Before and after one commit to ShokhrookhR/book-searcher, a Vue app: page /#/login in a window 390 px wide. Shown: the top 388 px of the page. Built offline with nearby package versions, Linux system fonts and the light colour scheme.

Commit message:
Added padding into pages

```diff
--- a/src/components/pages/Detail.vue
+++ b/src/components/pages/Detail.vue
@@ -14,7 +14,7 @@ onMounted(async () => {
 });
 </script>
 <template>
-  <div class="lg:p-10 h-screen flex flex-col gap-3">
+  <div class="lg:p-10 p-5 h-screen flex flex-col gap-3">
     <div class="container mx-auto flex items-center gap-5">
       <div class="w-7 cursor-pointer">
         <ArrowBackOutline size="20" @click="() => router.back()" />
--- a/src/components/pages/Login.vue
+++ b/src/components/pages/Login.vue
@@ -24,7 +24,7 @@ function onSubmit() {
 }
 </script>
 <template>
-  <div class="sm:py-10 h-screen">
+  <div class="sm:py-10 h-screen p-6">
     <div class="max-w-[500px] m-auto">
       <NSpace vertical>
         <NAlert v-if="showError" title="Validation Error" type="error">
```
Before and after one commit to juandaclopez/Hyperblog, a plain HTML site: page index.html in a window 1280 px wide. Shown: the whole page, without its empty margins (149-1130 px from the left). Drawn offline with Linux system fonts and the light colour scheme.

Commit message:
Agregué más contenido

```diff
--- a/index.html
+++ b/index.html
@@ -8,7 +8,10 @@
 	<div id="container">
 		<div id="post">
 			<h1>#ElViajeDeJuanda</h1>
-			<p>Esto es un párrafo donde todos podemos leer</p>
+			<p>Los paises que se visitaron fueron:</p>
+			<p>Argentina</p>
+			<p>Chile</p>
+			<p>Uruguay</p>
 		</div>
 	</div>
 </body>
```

Work task: Locate all lines in the listing above with the word "screen". Copy them.

Response area:
-  <div class="lg:p-10 h-screen flex flex-col gap-3">
+  <div class="lg:p-10 p-5 h-screen flex flex-col gap-3">
-  <div class="sm:py-10 h-screen">
+  <div class="sm:py-10 h-screen p-6">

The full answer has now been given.